Bruce, the ultimate St. Louis Ram, stays put
By Bill Coats
Rams Bruce
Isaac Bruce (right) saw his numbers decline in a injury-plagued 2005, but he still became the 12th receiver in NFL history to surpass 12,000 receving yards.
(Paul Sancya/AP)

On April 12, 2001, free-agent cornerback Todd Lyght left the Rams for Detroit, and wide receiver Isaac Bruce became the only remaining player who was with the team when it moved here in 1995. For several days this past week, it appeared as if that final tie to Los Angeles was thisclose to being severed.

On Sunday night, while the NFL owners and players wrangled over a new collective bargaining agreement, the Rams did something that to some had been unthinkable: Unable to reach agreement on a contract extension, they released Bruce. At the heart of the issue was Bruce's salary cap figure for 2006, a whopping $10.04 million.

Team officials, including new coach Scott Linehan, expressed confidence that Bruce would be re-signed. Still, he was free to accept a deal with any other team, and at least six expressed interest.

Negotiations with the Rams rekindled after a new CBA was voted in Wednesday night and the cap went to $102 million from $94.5 million. On Friday, Bruce signed a three-year, $15 million deal to remain in St. Louis.

Thus, a significant chapter in our town's NFL history was spared an abrupt and prickly conclusion.

Bruce, 33, has played 164 of his 176 games (regular season and playoffs) after the Rams moved here. He has collected 12,765 of his 13,037 receiving yards, caught 836 of his 857 passes, scored 78 of his 81 touchdowns and made all four of his Pro Bowls while representing the Gateway City.

Despite missing large chunks of three seasons because of injuries, he holds franchise records for receptions, receiving yards and and touchdown catches.
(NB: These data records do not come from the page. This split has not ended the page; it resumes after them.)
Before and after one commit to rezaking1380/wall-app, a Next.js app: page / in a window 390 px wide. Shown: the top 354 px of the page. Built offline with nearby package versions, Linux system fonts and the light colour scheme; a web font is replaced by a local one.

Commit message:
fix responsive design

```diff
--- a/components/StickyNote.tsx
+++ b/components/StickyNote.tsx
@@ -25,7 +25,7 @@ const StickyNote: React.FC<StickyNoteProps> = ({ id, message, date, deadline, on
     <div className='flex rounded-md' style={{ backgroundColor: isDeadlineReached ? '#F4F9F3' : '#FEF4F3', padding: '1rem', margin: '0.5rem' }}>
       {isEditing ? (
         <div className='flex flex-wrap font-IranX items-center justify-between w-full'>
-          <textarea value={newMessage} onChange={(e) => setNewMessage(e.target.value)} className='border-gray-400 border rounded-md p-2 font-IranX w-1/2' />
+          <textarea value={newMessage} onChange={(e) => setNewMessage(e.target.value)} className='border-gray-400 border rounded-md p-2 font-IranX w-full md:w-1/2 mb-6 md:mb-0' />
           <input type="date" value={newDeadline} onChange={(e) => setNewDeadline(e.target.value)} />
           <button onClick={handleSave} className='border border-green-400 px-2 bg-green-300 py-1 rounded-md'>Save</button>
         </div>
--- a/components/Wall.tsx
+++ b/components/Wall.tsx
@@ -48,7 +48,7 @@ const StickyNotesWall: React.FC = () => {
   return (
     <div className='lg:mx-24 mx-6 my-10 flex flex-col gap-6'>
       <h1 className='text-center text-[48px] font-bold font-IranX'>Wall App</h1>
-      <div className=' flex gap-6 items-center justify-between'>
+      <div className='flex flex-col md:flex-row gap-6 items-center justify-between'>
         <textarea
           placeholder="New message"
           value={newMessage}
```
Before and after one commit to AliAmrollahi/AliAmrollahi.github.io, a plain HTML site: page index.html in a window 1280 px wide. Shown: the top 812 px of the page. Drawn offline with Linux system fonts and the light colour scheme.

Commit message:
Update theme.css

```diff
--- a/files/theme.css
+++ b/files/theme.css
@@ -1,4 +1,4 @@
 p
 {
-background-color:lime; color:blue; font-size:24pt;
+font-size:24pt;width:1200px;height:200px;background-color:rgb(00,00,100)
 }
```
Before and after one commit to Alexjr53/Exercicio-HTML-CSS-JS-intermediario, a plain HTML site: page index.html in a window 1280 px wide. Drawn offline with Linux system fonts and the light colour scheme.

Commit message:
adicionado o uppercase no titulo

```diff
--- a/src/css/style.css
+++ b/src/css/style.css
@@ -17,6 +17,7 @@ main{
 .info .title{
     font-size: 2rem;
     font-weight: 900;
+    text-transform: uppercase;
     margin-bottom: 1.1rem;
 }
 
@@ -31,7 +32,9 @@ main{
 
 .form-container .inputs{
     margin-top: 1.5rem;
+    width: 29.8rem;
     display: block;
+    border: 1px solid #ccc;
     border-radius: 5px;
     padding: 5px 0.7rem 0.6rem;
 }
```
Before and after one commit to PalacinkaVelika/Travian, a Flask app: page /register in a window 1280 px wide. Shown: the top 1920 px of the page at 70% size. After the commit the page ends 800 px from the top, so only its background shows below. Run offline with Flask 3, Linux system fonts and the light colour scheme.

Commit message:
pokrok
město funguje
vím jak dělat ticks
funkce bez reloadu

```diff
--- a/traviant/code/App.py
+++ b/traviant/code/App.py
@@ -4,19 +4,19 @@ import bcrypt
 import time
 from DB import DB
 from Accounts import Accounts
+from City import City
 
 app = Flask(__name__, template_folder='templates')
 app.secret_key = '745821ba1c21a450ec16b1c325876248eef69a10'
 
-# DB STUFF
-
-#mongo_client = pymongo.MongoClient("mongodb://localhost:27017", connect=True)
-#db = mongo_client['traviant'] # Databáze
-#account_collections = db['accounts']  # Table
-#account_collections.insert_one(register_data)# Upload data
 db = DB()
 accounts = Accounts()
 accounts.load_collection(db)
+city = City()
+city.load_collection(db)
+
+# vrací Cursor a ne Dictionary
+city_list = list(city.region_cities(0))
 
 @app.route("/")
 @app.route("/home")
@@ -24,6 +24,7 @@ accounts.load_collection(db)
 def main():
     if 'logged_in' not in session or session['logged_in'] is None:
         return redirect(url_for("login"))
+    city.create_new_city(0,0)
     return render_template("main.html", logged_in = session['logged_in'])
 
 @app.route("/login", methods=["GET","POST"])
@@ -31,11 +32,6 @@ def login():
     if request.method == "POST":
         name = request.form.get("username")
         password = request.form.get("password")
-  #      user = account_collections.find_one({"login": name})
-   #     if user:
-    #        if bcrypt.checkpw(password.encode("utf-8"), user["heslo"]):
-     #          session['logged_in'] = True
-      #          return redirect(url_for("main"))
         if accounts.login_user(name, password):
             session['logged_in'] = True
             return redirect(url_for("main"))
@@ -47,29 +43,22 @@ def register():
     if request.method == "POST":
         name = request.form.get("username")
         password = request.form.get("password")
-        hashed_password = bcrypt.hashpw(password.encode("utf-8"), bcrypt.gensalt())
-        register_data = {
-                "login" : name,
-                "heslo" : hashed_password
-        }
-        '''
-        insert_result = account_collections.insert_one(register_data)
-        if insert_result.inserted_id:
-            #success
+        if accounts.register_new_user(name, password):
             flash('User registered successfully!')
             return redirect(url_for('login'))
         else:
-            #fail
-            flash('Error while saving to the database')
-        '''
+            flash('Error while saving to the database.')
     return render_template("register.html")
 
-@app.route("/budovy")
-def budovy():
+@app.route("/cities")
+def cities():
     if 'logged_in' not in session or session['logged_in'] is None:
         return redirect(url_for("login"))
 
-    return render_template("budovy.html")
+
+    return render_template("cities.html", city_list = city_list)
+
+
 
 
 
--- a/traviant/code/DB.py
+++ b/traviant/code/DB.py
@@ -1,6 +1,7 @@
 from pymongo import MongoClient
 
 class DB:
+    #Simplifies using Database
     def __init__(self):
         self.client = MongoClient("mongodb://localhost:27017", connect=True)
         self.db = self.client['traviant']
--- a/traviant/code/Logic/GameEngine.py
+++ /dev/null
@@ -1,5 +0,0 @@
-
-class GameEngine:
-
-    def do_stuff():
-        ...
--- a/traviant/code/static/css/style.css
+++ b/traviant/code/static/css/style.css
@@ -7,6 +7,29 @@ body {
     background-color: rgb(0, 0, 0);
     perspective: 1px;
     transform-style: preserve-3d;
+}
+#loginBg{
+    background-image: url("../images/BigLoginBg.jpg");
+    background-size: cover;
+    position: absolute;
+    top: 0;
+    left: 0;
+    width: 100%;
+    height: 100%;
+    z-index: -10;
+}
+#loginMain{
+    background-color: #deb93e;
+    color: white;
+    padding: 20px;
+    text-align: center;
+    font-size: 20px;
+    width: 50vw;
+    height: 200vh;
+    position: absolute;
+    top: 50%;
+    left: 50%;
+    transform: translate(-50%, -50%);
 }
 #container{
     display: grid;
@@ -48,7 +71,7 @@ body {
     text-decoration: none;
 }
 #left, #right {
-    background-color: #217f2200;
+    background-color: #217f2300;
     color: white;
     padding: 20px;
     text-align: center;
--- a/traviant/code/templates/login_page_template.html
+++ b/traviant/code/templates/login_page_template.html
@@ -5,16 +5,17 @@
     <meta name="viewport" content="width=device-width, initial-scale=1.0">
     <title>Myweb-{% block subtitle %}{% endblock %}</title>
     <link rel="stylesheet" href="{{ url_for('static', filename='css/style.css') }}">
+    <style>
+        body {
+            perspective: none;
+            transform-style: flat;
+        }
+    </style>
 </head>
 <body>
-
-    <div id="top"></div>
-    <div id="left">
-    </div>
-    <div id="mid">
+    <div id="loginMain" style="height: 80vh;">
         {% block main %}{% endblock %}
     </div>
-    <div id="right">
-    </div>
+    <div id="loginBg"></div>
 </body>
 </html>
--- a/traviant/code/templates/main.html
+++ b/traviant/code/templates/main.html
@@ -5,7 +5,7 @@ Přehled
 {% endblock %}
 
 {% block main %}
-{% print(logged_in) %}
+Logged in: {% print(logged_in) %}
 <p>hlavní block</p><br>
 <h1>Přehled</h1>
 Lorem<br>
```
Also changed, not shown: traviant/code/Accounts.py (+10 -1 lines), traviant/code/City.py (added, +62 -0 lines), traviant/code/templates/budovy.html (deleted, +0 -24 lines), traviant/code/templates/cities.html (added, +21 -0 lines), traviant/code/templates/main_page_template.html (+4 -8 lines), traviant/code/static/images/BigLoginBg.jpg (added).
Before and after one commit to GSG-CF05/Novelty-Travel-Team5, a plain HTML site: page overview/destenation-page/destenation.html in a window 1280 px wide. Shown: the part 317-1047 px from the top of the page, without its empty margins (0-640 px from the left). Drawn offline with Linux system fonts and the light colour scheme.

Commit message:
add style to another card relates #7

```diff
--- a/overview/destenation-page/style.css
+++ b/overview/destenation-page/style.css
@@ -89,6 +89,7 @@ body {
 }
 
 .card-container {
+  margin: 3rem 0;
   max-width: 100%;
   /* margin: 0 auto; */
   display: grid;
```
If Bruce eventually is elected to the Pro Football Hall of Fame, he would be the first inductee who played the bulk of his career here since former Cardinals tackle Dan Dierdorf, class of 1996.

Road to success

In 1995, Bruce was a 22-year-old former Memphis State standout coming off a solid if not spectacular rookie season (21 catches, 272 yards, two touchdowns) when owner Georgia Frontiere decided to accept a lucrative offer from St. Louis. The Rams hadn't had a winning season in five years, including a 4-12 record in 1994.

The St. Louis Rams slogged through four more sub-.500 seasons before the curtain rose on the "Greatest Show on Turf" in 1999. With Bruce latching on to 12 of Kurt Warner's 41 touchdown passes, the Rams went from 4-12 in '98 to 13-3 and the franchise's first Super Bowl berth since 1980.

On Jan. 30, 2000, in Atlanta, the Rams cruised to a 16-0 lead against Tennessee in Super Bowl XXXIV. The Titans rallied, though, and when the Rams took possession at their 27-yard line with just over 2 minutes remaining, it was 16-16.

On the first play, Warner lofted a pass down the right sideline for a streaking Bruce. He hauled it in at the Titans' 37, dodged a defender, and headed for the end zone.

"I was dog-tired," said Bruce, who had six catches for 162 yards in the 23-16 triumph that brought St. Louis its only NFL championship. "We didn't want to go to overtime."

Bruce's 11 seasons in St. Louis have been marked by consistency, fueled by a deep pride and unrelenting work ethic. Former Rams tight end Ernie Conwell echoed others' evaluations when he called Bruce "the consummate professional."

Bruce's tour in St. Louis hasn't been without its rocky times, however. In 1997, after a loss to Seattle dropped the Rams to 2-5, Bruce questioned his unit's effort."The offense is not playing hard right now," he said.

First-year Rams coach Dick Vermeil reacted angrily. He called Bruce a "so-called superstar" and assailed him for criticizing his teammates in the media and not face-to-face.

That dust-up cleared quickly, and Vermeil became one of Bruce's staunchest supporters. Two years later, they hoisted the Lombardi Trophy together in Atlanta.


Though he missed five games and was hobbled in several others with "turf toe," Bruce established several milestones this past season. His statistics - 36 catches for 525 yards - were his lowest since 1998, another injury-plagued season.

Still he became just the 14th receiver in league history to amass 800 regular-season catches and the 12th to surpass 12,000 receiving yards. His 15.1-yards-per-catch average is No. 3 among those with at least 800 receptions.

Bruce said he was "happy, mainly for the organization" to achieve such milestones. But he emphasized that he planned to tack on even more numbers.

"I feel like I've got a long career ahead of me," he said. "So I'm not really ready to put a punctuation mark behind it. I just move on, move to the next week."

And now to the next season, which will be Bruce's sixth as The Last Los Angeles Ram.